Lynn Vavreck makes the smart point that Clinton’s book tour, which is serving as her de facto public presidential campaign this summer, invites scrutiny about her personal life because she’s not out there proposing a policy platform. And since the press isn’t going to focus on telling her basic life story, as it would with a new candidate, the natural inclination is going to be to pick holes in her presentation of that story.

That’s probably correct in the abstract (though the personal lives of the Clintons are always going to be a tempting news story). So the question is whether the strategy's advantages outweigh the risks.

Of course, Clinton may have decided to run a non-campaign campaign because she’s not certain about whether she wants the job. Or because she only wants the job if she doesn’t have to spend four years actively campaigning for it. If that's the case, she has to accept whatever downside there might be in not campaigning now.

On the other hand, Clinton may be running, but believes that there are some real advantages from postponing the “real” campaign. And, in fact, there are.

One of them has to do with gaming the field. Suppose there are a number of potentially strong candidates who will only run if Clinton doesn’t, and then another group of weaker, but still viable, candidates who would consider taking on Clinton one-on-one but wouldn't enter a crowded field of stronger candidates. The first group will eventually drop out whenever Clinton declares she’s running, so they don’t matter to her. The members of the second group, however, are potentially damaged by delaying the beginning of the campaign, because they’ll wind up entering late while Clinton is already working hard to secure backing from party actors. Indeed, the longer she can wait, the more likely it is that no viable candidate will challenge her.

And there are real advantages to delaying or avoiding position-taking. A candidate forced to take positions on the issues of 2013 or 2014 may find those positions uncomfortable in 2015 and 2016. For some controversial, no-win policies, that may even mean ducking them entirely in 2016 if events allow. And then there are issues where the consensus Democratic position is far from the general-election median; again, waiting makes it more likely that Clinton can avoid taking a position that could be a problem in November 2016.

Looking beyond the campaign, presidents (and all politicians) generally prefer being bound by as few promises as possible, allowing them extra flexibility to react to events as they wish (whether for policy or electoral reasons). The more specific, and the more public, the policy promise, the higher the cost for an elected official to break it. And the longer a candidate is out on the campaign trail, the more (and more specific) promises he or she is bound to make.

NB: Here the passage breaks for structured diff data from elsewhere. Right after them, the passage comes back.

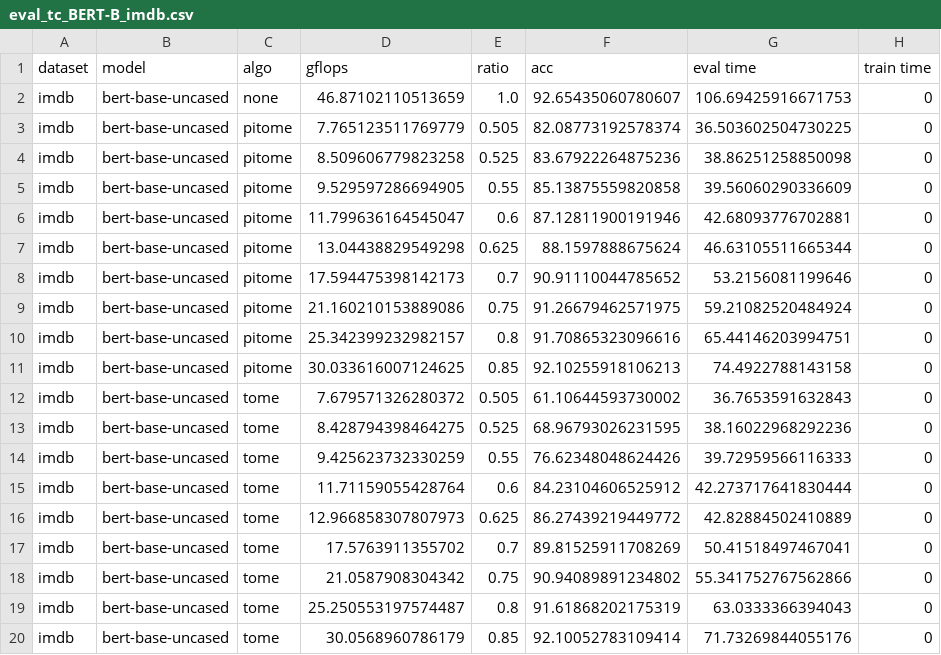
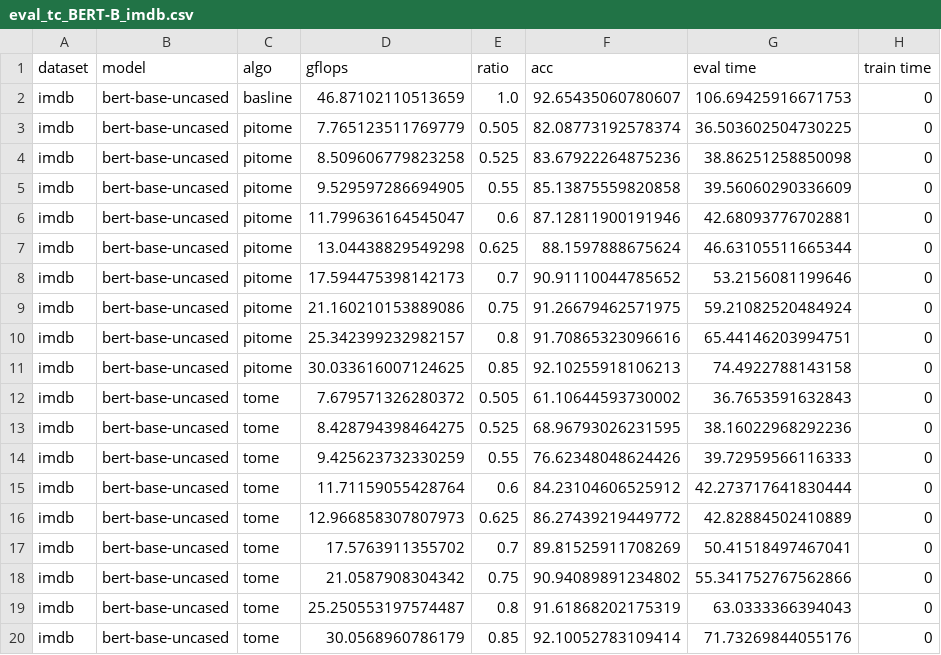
Before and after one commit to hchautran/PiToMe, a CSV file: eval_tc_BERT-B_imdb.csv, drawn as a sheet; the diff names each change by its address in the sheet, - before the commit and + after, or states it on an @@ line.

Commit message:
update

```diff
--- a/eval_tc_BERT-B_imdb.csv
+++ b/eval_tc_BERT-B_imdb.csv
-C2 (algo): none
+C2 (algo): basline
```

Note that most of these reasons why Clinton might want to delay also explain why it is in the interest of the party as a whole for a viable candidate to emerge to challenge her. Fortunately for her, there’s not much reward in running for the nomination and losing, and so far no other candidate appears ready to perform that service for party actors.

My guess is that Clinton sees these advantages as offsetting the downside risk of more media focus on personal foibles. After all, none of the attention appears to be obstructing her path to the nomination, and it will be long forgotten by fall 2016. Except, perhaps, by those who aren’t going to vote for her anyway. So I’m expecting her to attempt to string out this portion of the campaign as long as she can. And that might be quite a bit longer.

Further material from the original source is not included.